News From Terre Haute, Indiana

March 1, 2014

Tomorrow’s visions of downtown

Arthur Foulkes
The Tribune-Star

TERRE HAUTE — Imagine you were frozen — an easy task this winter — only to thaw out in the middle of downtown Terre Haute 10 years from now.

What do you think you’d see?

That’s what folks with Terre Haute Tomorrow are working on right now and their goal is to make sure the Terre Haute of 2024 is better than it is today.

Terre Haute Tomorrow is a volunteer group of dozens of local business, education, government and not-for-profit leaders working to improve the city over the next decade. They’ve been busy meeting for the past several months in different sub-groups — called “action teams” — dealing with everything from the city’s image to its workforce to its infrastructure.

“You need people with visionary thinking to make a change,” said Brian Miller, chairman of the communications committee for Terre Haute Tomorrow. Last May, 84 community leaders met at the First Financial Bank conference center on South Seventh Street for an initial organizational meeting to set goals for long-range planning. Those 84 people are “visionaries in our community,” Miller said.

But Terre Haute Tomorrow is not limited to a select few, said Norm Lowery, chairman of the THT steering committee and a founder of the organization.

“There is plenty of work to do, so anyone who wants to join can,” Lowery said.

Miller agreed: “We’re trying to engage all of the talent and intellect in our community we can,” he said.

Using survey data, focus groups and leadership questionnaires, Terre Haute Tomorrow has identified five areas where the city could use improvement.

An “action team” has been established to handle each area and each team is further sub-divided into smaller subgroups, Lowery said.

Each action team has been hard at work for months and is expected to provide a specific 10-year plan soon.

“We’ve got a very energetic group,” Lowery said of the Quality of Life/Community Image action team, of which he is chairman. The committee currently includes about 27 people and is growing. Subcommittees within the team are tackling illicit drug use, community health, diversity and the appearance and image of the community.

Past research showed Terre Haute suffers from a poor self-image and an out-of-date external image, Lowery said. The committee is working to change that, he said.

Steve Witt, president of the Terre Haute Economic Development Corp., is chairman of the Economic Development action team. Members of that team are working on plans to — among other things — promote a business-friendly environment in the city, increase the local tax base and increase median household income.

“The entire THT initiative will have a tremendously positive impact on our economic development efforts going forward,” Witt said.

“What good are sites, buildings and incentives if no one wants to live in a community?” Witt asked. “By making our community a place where people want to be, economic development success will follow. That, in essence, is what Terre Haute Tomorrow is all about.”

Terre Haute Tomorrow has its roots in a similar effort from 2001 that was a joint effort of the Alliance for Growth and Progress and the Terre Haute Chamber of Commerce.

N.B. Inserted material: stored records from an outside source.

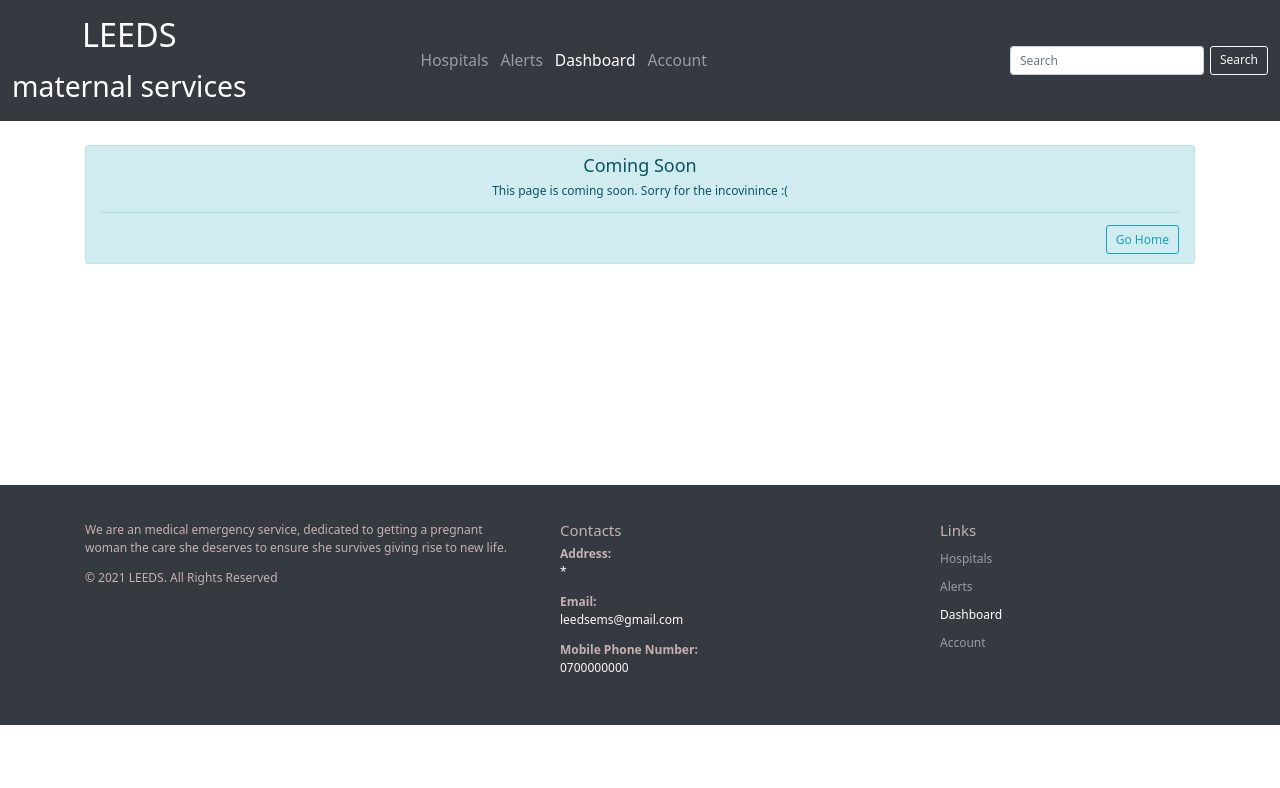
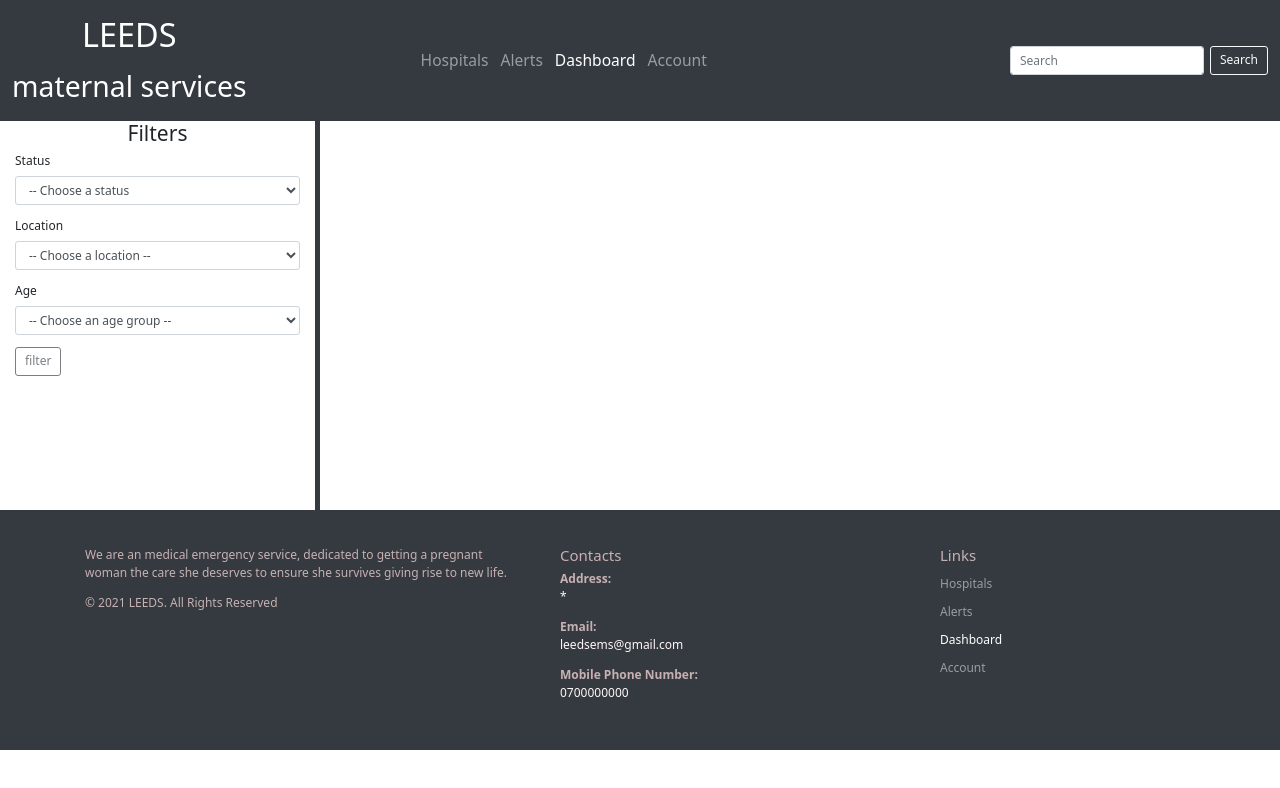
Before and after one commit to Ivy-Walobwa/at-ussd-firebase, a React (Create React App) app in the folder public/leeds/: page /dashboard in a window 1280 px wide. Shown: the top 788 px of the page. Built offline with nearby package versions, Linux system fonts and the light colour scheme.

Commit message:
completed the filters section

```diff
--- a/public/leeds/src/App.js
+++ b/public/leeds/src/App.js
@@ -1,6 +1,7 @@
 import Header from './pages/home/Header';
 import Footer from './pages/home/Footer';
 import Home from './pages/home/Home';
+import Dash from './pages/dash/MainDash';
 
 import { NavLink, BrowserRouter, Route, Switch } from 'react-router-dom';
 
@@ -94,7 +95,7 @@ function App() {
 					<Route path="/" exact render={(props) => <Home {...props} links={appLinks} />} />
 					<Route path="/hospitals/" exact component={NotImplemented} />
 					<Route path="/alerts/" exact component={NotImplemented} />
-					<Route path="/dashboard/" exact component={NotImplemented} />
+					<Route path="/dashboard/" exact component={Dash} />
 					<Route path="/account/" exact component={NotImplemented} />
 					<Route component={Error404} />
                 </Switch>
--- /dev/null
+++ b/public/leeds/src/pages/dash/Filters.js
@@ -0,0 +1,69 @@
+import React from 'react';
+
+
+import { Col, Form, Button } from 'react-bootstrap';
+
+
+function FormSelectOptions (props) {
+    return <option value={props.value}>{props.name}</option>
+};
+
+
+export default function FilterSection () {
+    const statuses = [
+        {name: "-- Choose a status", value: 0},
+        {name: "Okay", value: 1},
+        {name: "Semi-okay", value: 2},
+        {name: "Not-okay", value: 3},
+    ].map((option, i) => <FormSelectOptions key={i} {...option} />);
+
+    const locations = [
+        {name: "-- Choose a location --", value: 0},
+        {name: "Nairobi", value: 1},
+        {name: "Nakuru", value: 2},
+        {name: "Mombasa", value: 3},
+        {name: "Uasin Gishu", value: 4}
+    ].map((option, i) => <FormSelectOptions key={i} {...option} />);
+
+    const ageGroups = [
+        {name: "-- Choose an age group --", value: 0},
+        {name: "18 years & below", value: 1},
+        {name: "19 - 25 years", value: 2},
+        {name: "26 - 35 years", value: 3},
+        {name: "36 - 50 years", value: 4}
+    ].map((option, i) => <FormSelectOptions key={i} {...option} />);
+
+
+    return (
+        <Col id="s-f" md={3}>
+            <h3 className="text-center">Filters</h3>
+            <Form>
+                <Form.Group controlId="status">
+                    <Form.Label>Status</Form.Label>
+                    <Form.Control as="select" name="status">
+                        {statuses}
+                    </Form.Control>
+                </Form.Group>
+
+                <Form.Group controlId="location">
+                    <Form.Label>Location</Form.Label>
+                    <Form.Control as="select" name="location">
+                        {locations}
+                    </Form.Control>
+                </Form.Group>
+
+                <Form.Group controlId="age">
+                    <Form.Label>Age</Form.Label>
+                    <Form.Control as="select" name="age">
+                        {ageGroups}
+                    </Form.Control>
+                </Form.Group>
+
+                <Form.Group>
+                    <Button disabled variant="outline-dark" type="submit">filter</Button>
+                </Form.Group>
+            </Form>
+
+        </Col>
+    )
+};
--- /dev/null
+++ b/public/leeds/src/pages/dash/MainDash.js
@@ -0,0 +1,18 @@
+import React from 'react'
+
+import { Container, Row  } from 'react-bootstrap';
+
+import FilterSection from './Filters';
+
+import '../../css/dash.css';
+
+
+export default function Dash () {
+    return (
+        <Container fluid>
+            <Row>
+                <FilterSection />
+            </Row>
+        </Container>
+    )
+};
```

Out of that effort emerged the Terre Haute Economic Development Corp., the “Level Above” logo for the city and — indirectly — the Riverscape river front improvement group. That original THT effort involved far fewer people, Miller said. This new effort is far more comprehensive.

“How can we be better?” is the key question each action team and subcommittee is charged with answering, Miller said. “We have to think our community as a whole unit,” he said. “Terre Haute Tomorrow is every one of us.”

Reporter Arthur Foulkes can be reached at 812-231-4232 or